┏━━
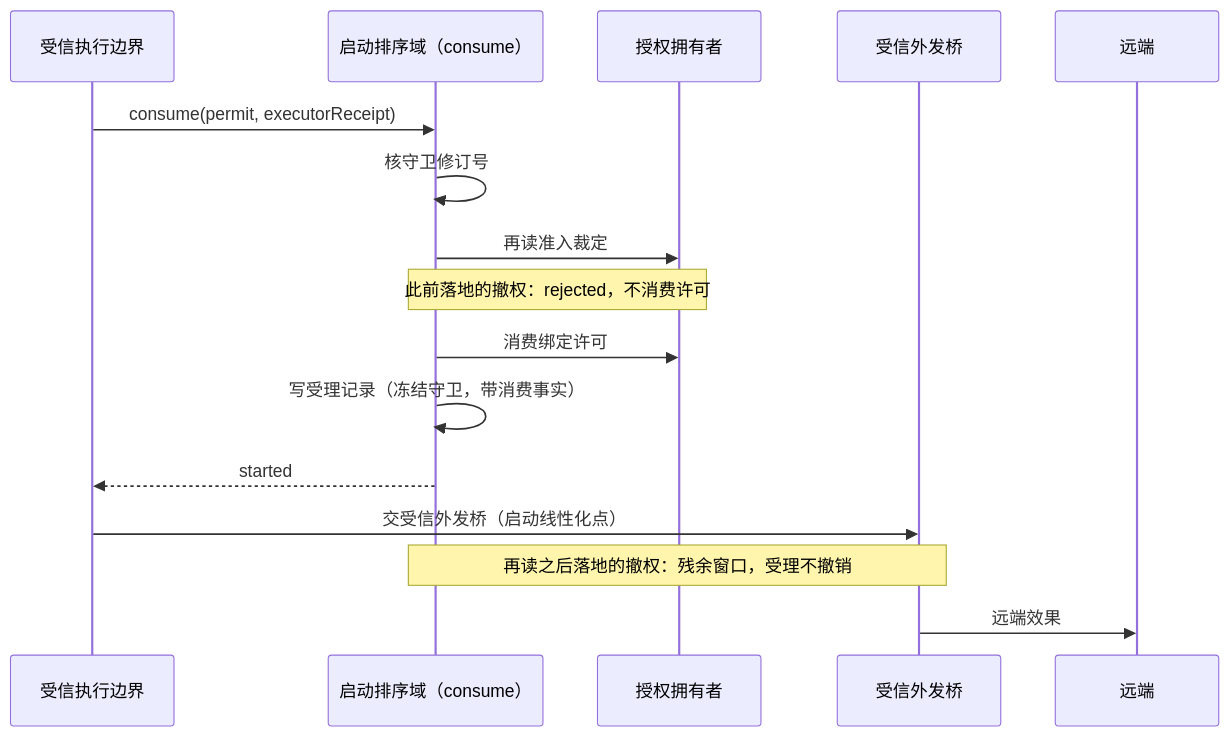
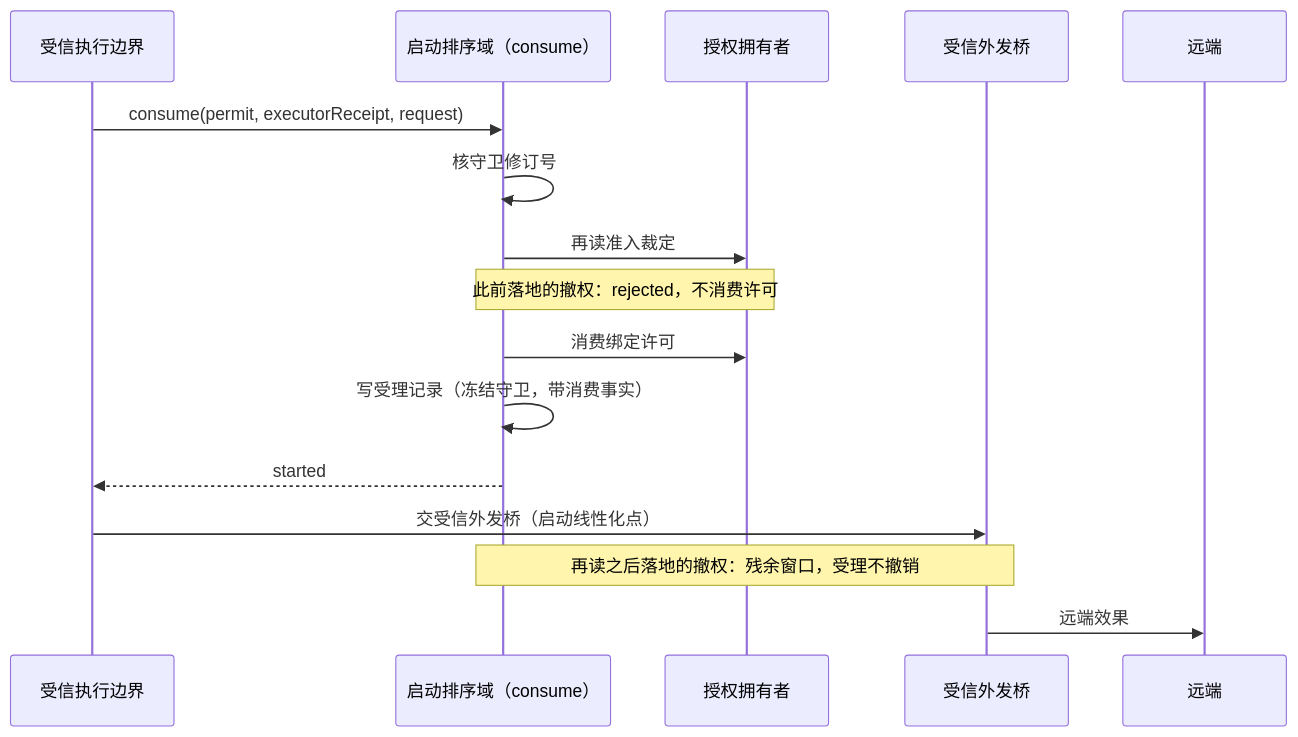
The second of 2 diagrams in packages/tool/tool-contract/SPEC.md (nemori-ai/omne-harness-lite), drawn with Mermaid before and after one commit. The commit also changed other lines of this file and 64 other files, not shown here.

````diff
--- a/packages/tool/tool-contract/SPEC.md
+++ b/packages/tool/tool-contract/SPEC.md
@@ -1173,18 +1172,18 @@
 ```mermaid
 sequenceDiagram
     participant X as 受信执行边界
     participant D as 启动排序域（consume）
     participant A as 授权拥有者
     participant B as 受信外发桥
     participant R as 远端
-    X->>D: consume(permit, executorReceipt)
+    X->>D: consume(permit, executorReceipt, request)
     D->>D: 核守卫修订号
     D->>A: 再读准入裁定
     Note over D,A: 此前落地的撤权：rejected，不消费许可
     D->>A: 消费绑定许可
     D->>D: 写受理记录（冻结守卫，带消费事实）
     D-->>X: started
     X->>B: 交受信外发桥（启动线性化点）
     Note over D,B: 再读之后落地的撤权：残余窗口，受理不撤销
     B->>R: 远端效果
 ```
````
┗━━
# Work to be completed:
What lines in the listing above hold the string "participant"? List them.

# Answer for this exercise:
     participant X as 受信执行边界
     participant D as 启动排序域（consume）
     participant A as 授权拥有者
     participant B as 受信外发桥
     participant R as 远端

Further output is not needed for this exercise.